#### What the task requires:
An exact copy of every record below is needed, with the pictures left out.

(Records from a data collection)
·····

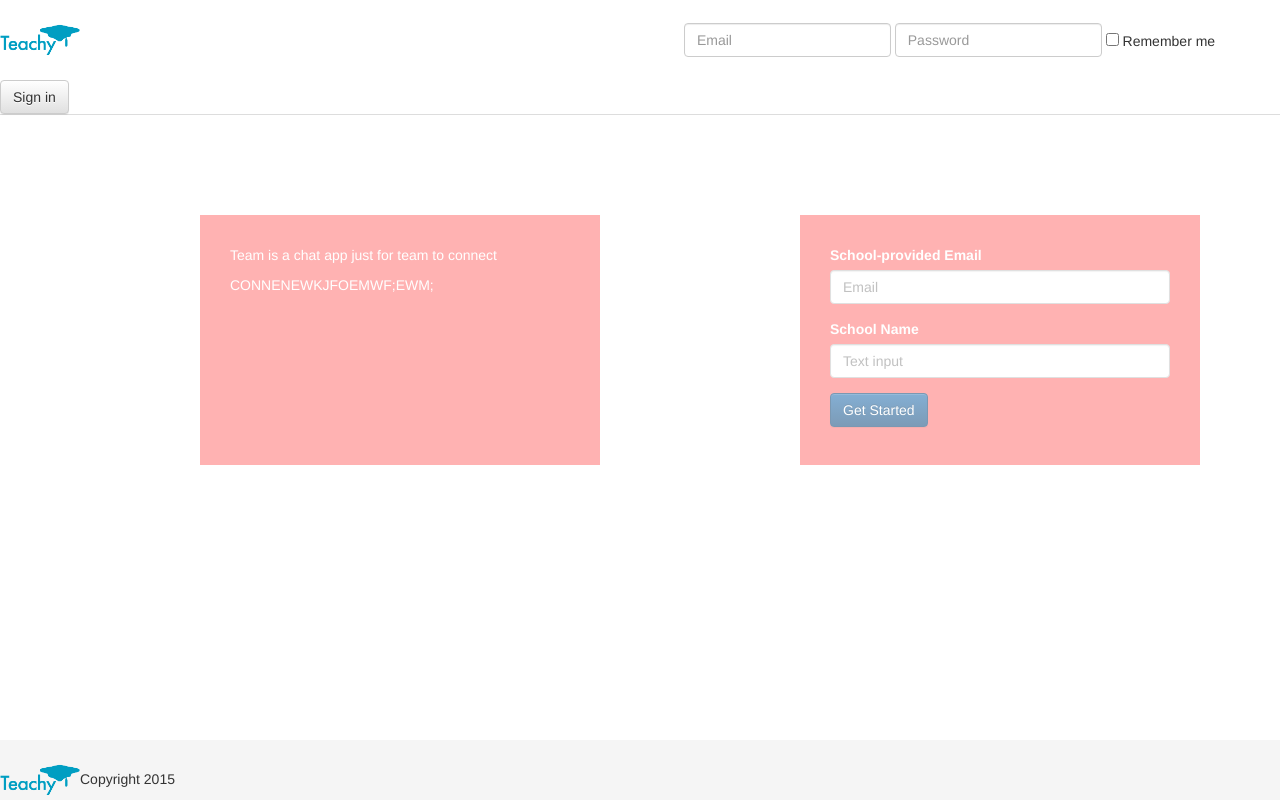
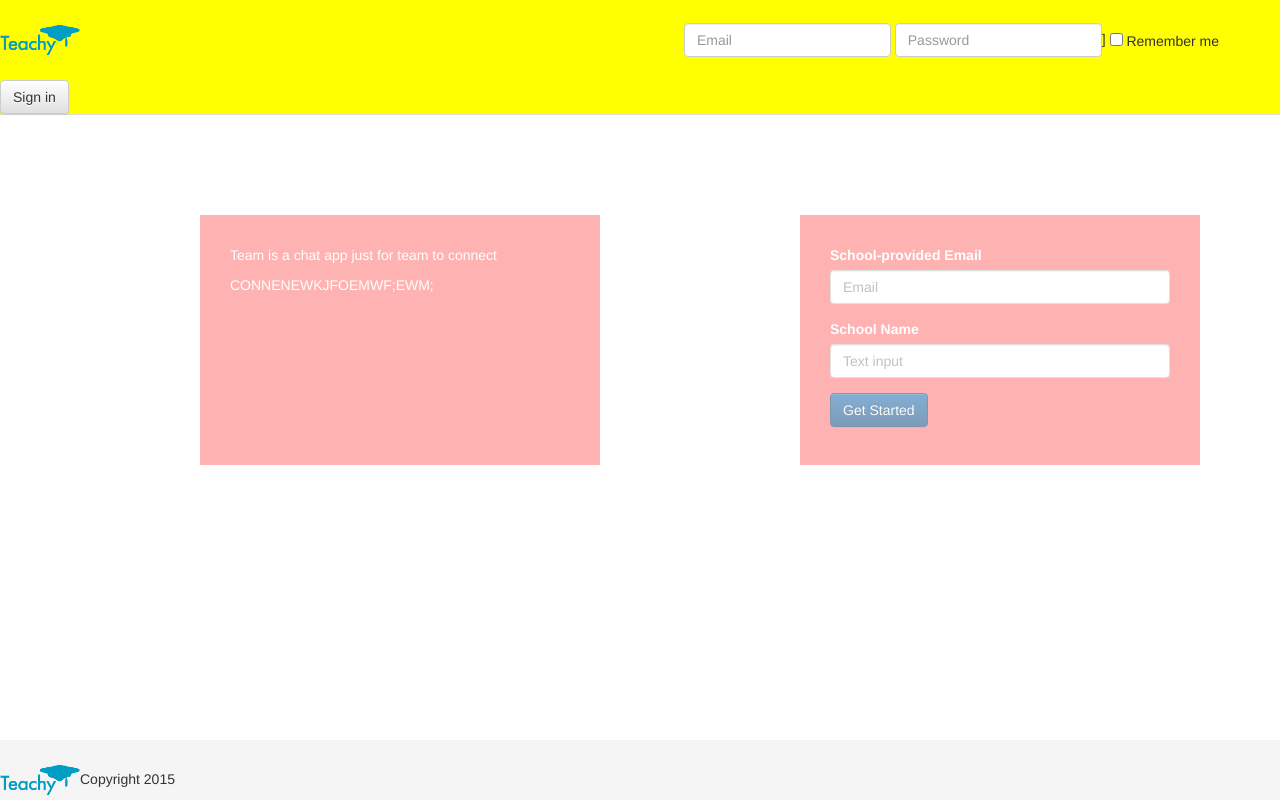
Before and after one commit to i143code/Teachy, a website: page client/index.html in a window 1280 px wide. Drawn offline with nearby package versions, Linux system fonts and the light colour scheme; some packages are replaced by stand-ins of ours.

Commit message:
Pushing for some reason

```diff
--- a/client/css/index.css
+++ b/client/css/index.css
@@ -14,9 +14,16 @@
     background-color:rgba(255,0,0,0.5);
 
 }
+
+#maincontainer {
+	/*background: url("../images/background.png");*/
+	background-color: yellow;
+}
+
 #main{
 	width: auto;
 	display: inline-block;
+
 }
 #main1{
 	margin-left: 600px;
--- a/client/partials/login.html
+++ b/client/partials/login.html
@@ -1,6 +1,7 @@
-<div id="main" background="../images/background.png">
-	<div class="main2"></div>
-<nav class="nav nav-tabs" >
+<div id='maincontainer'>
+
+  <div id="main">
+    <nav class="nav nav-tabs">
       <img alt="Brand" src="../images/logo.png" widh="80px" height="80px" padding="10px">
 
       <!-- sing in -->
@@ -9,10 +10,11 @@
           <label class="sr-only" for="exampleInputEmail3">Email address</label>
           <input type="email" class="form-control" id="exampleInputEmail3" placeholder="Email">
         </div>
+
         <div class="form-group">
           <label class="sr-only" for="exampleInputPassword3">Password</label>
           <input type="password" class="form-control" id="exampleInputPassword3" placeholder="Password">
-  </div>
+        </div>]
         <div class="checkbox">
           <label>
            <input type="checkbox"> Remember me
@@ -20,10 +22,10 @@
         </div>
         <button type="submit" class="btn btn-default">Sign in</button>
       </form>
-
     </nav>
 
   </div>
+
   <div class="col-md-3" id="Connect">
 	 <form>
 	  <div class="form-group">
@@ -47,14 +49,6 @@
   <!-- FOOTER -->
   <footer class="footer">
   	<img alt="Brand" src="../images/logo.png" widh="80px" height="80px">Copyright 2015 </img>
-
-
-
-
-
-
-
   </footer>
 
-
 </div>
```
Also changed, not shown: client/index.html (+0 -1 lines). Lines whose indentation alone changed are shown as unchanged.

·····

#### The completed task:
Before and after one commit to i143code/Teachy, a website: page client/index.html in a window 1280 px wide. Drawn offline with nearby package versions, Linux system fonts and the light colour scheme; some packages are replaced by stand-ins of ours.

Commit message:
Pushing for some reason

```diff
--- a/client/css/index.css
+++ b/client/css/index.css
@@ -14,9 +14,16 @@
     background-color:rgba(255,0,0,0.5);
 
 }
+
+#maincontainer {
+	/*background: url("../images/background.png");*/
+	background-color: yellow;
+}
+
 #main{
 	width: auto;
 	display: inline-block;
+
 }
 #main1{
 	margin-left: 600px;
--- a/client/partials/login.html
+++ b/client/partials/login.html
@@ -1,6 +1,7 @@
-<div id="main" background="../images/background.png">
-	<div class="main2"></div>
-<nav class="nav nav-tabs" >
+<div id='maincontainer'>
+
+  <div id="main">
+    <nav class="nav nav-tabs">
       <img alt="Brand" src="../images/logo.png" widh="80px" height="80px" padding="10px">
 
       <!-- sing in -->
@@ -9,10 +10,11 @@
           <label class="sr-only" for="exampleInputEmail3">Email address</label>
           <input type="email" class="form-control" id="exampleInputEmail3" placeholder="Email">
         </div>
+
         <div class="form-group">
           <label class="sr-only" for="exampleInputPassword3">Password</label>
           <input type="password" class="form-control" id="exampleInputPassword3" placeholder="Password">
-  </div>
+        </div>]
         <div class="checkbox">
           <label>
            <input type="checkbox"> Remember me
@@ -20,10 +22,10 @@
         </div>
         <button type="submit" class="btn btn-default">Sign in</button>
       </form>
-
     </nav>
 
   </div>
+
   <div class="col-md-3" id="Connect">
 	 <form>
 	  <div class="form-group">
@@ -47,14 +49,6 @@
   <!-- FOOTER -->
   <footer class="footer">
   	<img alt="Brand" src="../images/logo.png" widh="80px" height="80px">Copyright 2015 </img>
-
-
-
-
-
-
-
   </footer>
 
-
 </div>
```
Also changed, not shown: client/index.html (+0 -1 lines). Lines whose indentation alone changed are shown as unchanged.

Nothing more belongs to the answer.